Task requirements:
The lines to repeat are those below from the one containing "root.returnExports = factory(root._, root.Backbone);" down to the one containing "type: &lt;Backbone model", both included; reproduce them exactly and nothing else.

Data listing:
━━━

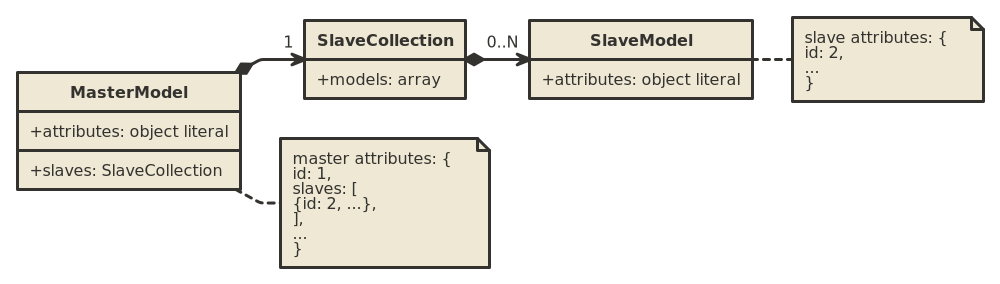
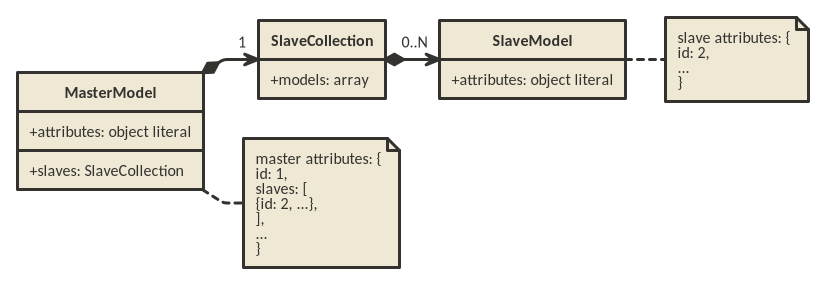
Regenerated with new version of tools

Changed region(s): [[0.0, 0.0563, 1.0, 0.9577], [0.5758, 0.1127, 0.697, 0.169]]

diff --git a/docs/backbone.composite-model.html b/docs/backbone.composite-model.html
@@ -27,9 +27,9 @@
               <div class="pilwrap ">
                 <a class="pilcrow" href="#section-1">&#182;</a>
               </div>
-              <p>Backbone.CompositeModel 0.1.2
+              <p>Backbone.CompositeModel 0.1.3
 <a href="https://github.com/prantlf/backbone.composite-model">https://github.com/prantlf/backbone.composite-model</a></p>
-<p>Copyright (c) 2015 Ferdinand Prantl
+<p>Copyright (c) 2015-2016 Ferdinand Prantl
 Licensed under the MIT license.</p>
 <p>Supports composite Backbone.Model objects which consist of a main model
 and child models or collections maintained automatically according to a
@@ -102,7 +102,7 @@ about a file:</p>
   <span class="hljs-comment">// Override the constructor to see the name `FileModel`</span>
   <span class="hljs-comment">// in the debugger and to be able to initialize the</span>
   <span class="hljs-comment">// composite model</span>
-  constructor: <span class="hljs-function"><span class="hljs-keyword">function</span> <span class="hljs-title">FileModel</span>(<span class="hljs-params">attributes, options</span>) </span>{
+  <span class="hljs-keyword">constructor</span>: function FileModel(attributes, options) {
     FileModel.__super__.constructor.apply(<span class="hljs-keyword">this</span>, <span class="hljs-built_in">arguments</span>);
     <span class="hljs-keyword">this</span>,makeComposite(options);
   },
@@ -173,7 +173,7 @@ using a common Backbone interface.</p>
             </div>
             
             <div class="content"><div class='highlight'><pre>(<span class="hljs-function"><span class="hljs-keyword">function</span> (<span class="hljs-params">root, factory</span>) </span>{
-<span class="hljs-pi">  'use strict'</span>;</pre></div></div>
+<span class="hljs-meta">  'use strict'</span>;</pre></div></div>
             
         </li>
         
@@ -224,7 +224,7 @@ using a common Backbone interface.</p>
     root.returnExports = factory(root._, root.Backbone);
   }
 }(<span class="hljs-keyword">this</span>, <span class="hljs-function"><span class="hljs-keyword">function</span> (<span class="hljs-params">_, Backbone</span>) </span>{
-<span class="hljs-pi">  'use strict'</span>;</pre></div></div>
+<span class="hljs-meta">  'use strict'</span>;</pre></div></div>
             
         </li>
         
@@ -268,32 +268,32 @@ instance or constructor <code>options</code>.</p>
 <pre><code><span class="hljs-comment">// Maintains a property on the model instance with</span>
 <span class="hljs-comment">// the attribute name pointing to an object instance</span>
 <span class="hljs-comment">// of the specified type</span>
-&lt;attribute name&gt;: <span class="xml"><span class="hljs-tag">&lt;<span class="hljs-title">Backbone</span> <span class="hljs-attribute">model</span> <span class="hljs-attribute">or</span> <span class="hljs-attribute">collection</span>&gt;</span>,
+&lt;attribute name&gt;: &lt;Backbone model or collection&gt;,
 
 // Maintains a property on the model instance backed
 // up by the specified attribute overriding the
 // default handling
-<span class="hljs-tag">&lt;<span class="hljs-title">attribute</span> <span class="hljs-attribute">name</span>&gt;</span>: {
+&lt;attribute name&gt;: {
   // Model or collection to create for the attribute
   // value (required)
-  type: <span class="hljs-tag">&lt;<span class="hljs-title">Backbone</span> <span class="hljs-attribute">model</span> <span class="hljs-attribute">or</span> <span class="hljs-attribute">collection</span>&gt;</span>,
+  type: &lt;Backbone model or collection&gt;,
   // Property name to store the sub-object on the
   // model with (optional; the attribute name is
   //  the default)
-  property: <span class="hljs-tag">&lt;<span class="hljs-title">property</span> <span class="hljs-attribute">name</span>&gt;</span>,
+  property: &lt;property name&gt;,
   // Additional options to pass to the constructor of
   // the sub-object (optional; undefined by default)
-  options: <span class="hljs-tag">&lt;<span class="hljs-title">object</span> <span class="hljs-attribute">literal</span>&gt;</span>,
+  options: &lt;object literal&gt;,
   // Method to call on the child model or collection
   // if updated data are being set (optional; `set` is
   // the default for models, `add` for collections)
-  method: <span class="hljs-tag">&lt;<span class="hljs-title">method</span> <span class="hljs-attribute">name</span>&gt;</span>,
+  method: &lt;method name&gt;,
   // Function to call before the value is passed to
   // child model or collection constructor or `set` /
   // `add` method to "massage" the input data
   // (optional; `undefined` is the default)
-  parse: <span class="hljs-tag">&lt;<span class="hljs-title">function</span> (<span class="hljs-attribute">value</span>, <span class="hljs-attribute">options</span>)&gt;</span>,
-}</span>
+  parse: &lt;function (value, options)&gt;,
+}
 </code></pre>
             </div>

━━━

Output of the task:
     root.returnExports = factory(root._, root.Backbone);
   }
 }(<span class="hljs-keyword">this</span>, <span class="hljs-function"><span class="hljs-keyword">function</span> (<span class="hljs-params">_, Backbone</span>) </span>{
-<span class="hljs-pi">  'use strict'</span>;</pre></div></div>
+<span class="hljs-meta">  'use strict'</span>;</pre></div></div>
             
         </li>
         
@@ -268,32 +268,32 @@ instance or constructor <code>options</code>.</p>
 <pre><code><span class="hljs-comment">// Maintains a property on the model instance with</span>
 <span class="hljs-comment">// the attribute name pointing to an object instance</span>
 <span class="hljs-comment">// of the specified type</span>
-&lt;attribute name&gt;: <span class="xml"><span class="hljs-tag">&lt;<span class="hljs-title">Backbone</span> <span class="hljs-attribute">model</span> <span class="hljs-attribute">or</span> <span class="hljs-attribute">collection</span>&gt;</span>,
+&lt;attribute name&gt;: &lt;Backbone model or collection&gt;,
 
 // Maintains a property on the model instance backed
 // up by the specified attribute overriding the
 // default handling
-<span class="hljs-tag">&lt;<span class="hljs-title">attribute</span> <span class="hljs-attribute">name</span>&gt;</span>: {
+&lt;attribute name&gt;: {
   // Model or collection to create for the attribute
   // value (required)
-  type: <span class="hljs-tag">&lt;<span class="hljs-title">Backbone</span> <span class="hljs-attribute">model</span> <span class="hljs-attribute">or</span> <span class="hljs-attribute">collection</span>&gt;</span>,
+  type: &lt;Backbone model or collection&gt;,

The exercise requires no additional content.